The Open Sesame to abortion is “risk to mental health”. Today in Britain, some 97 percent of all abortions are allowed on the grounds that the pregnancy is a risk to the mother’s mental health.
In the 1960s when British lawmakers were drafting the Abortion Act 1967, they assured the public that the new law would only permit abortion under very strict conditions, and that there would be no slippery slope to abortion-on-demand. The purpose of this law, they claimed, was to end the small number of dangerous backstreet abortions. Tragically, 50 years later their assurances have proven hollow and worthless.
Even though the British law requires that two doctors to certify that an abortion is needed on medical grounds, no one seriously denies that abortion-on-demand is the current practice in the UK. The weak link in the Abortion Act was the clause allowing abortion if a pregnancy carried a ‘risk of injury to the mental health of the pregnant woman’.
What does these words even mean? What constitutes a ‘risk to mental health’? A ‘crisis pregnancy’ would qualify. Are you underage? Are you unemployed, can’t afford a baby, and so on. Just say “I can’t take it” and the doctor will sign the form. No wonder doctors treat the consultation as a charade, and want it replaced with legalised abortion-on-demand.
The Irish Minister for Health proposes to allow abortion between 12 and 23 weeks in what he claims would be “exceptional circumstances”, including the risk to mental health. Just how he hopes to make abortion exceptional is yet to be explained, seeing what has happened in the UK over the past five decades.

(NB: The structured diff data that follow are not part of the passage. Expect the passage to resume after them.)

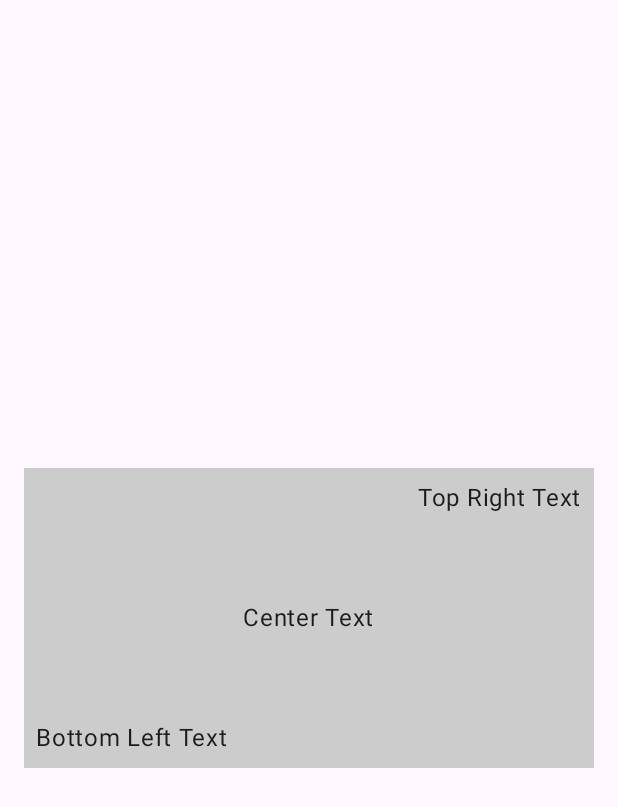
After one commit to hossain72/ComposeExample, an Android app built with Jetpack Compose: the composable ConstraintLayoutExample shown on its own in the app's theme, on a phone screen of 412 x 824 dp. The commit adds this screen. Shown: the top 807 px of the screen. Run offline under Robolectric (Android 15) with nearby library versions, the phone set to English and light mode, and no system bars; our stand-ins replace constraintlayout-compose.

Commit message:
constrain layout and bottom sheet example done

```diff
--- /dev/null
+++ b/app/src/main/java/com/rul/compose_example/new_jetpack_compose/layout_composable_4/ConstraintLayoutExample.kt
@@ -0,0 +1,72 @@
+package com.rul.compose_example.new_jetpack_compose.layout_composable_4
+
+import androidx.compose.foundation.background
+import androidx.compose.foundation.layout.Arrangement
+import androidx.compose.foundation.layout.Column
+import androidx.compose.foundation.layout.fillMaxSize
+import androidx.compose.foundation.layout.fillMaxWidth
+import androidx.compose.foundation.layout.height
+import androidx.compose.foundation.layout.padding
+import androidx.compose.material3.Text
+import androidx.compose.runtime.Composable
+import androidx.compose.ui.Alignment
+import androidx.compose.ui.Modifier
+import androidx.compose.ui.graphics.Color
+import androidx.compose.ui.tooling.preview.Preview
+import androidx.compose.ui.unit.dp
+import androidx.constraintlayout.compose.ConstraintLayout
+import androidx.constraintlayout.compose.ConstraintSet
+
+@Composable
+fun ConstraintLayoutExample() {
+    Column(
+        modifier = Modifier
+            .fillMaxSize()
+            .padding(horizontal = 16.dp),
+        verticalArrangement = Arrangement.Center,
+        horizontalAlignment = Alignment.CenterHorizontally
+    ) {
+        ConstraintLayout(
+            modifier = Modifier
+                .fillMaxWidth()
+                .height(200.dp)
+                .background(color = Color.LightGray)
+        ) {
+            val startGuideline = createGuidelineFromStart(0.1f)
+            // Create guideline from the end of the parent at 10% the width of the Composable
+            val endGuideline = createGuidelineFromEnd(0.1f)
+            //  Create guideline from 16 dp from the top of the parent
+            val topGuideline = createGuidelineFromTop(16.dp)
+            //  Create guideline from 16 dp from the bottom of the parent
+            val bottomGuideline = createGuidelineFromBottom(16.dp)
+
+            val (text1, text2, text3) = createRefs()
+
+            Text("Bottom Left Text", modifier = Modifier.constrainAs(text1) {
+                bottom.linkTo(parent.bottom, margin = 8.dp)
+                start.linkTo(parent.start, margin = 8.dp)
+            })
+
+            Text("Center Text", modifier = Modifier.constrainAs(text2) {
+                top.linkTo(parent.top, margin = 0.dp)
+                bottom.linkTo(parent.bottom, margin = 0.dp)
+                start.linkTo(parent.start, margin = 0.dp)
+                end.linkTo(parent.end)
+            })
+
+            Text("Top Right Text", modifier = Modifier.constrainAs(text3) {
+                end.linkTo(parent.end, margin = 8.dp)
+                top.linkTo(parent.top, margin = 8.dp)
+            })
+
+        }
+
+    }
+}
+
+
+@Preview(showSystemUi = true)
+@Composable
+fun Preview_ConstraintLayoutExample() {
+    ConstraintLayoutExample()
+}
```
Also changed, not shown: app/src/main/java/com/rul/compose_example/MainActivity.kt (+7 -1 lines), app/src/main/java/com/rul/compose_example/new_jetpack_compose/bottom_sheet_5/BottomSheetExample.kt (added, +69 -0 lines).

Do our political leaders learn anything from the example of other countries?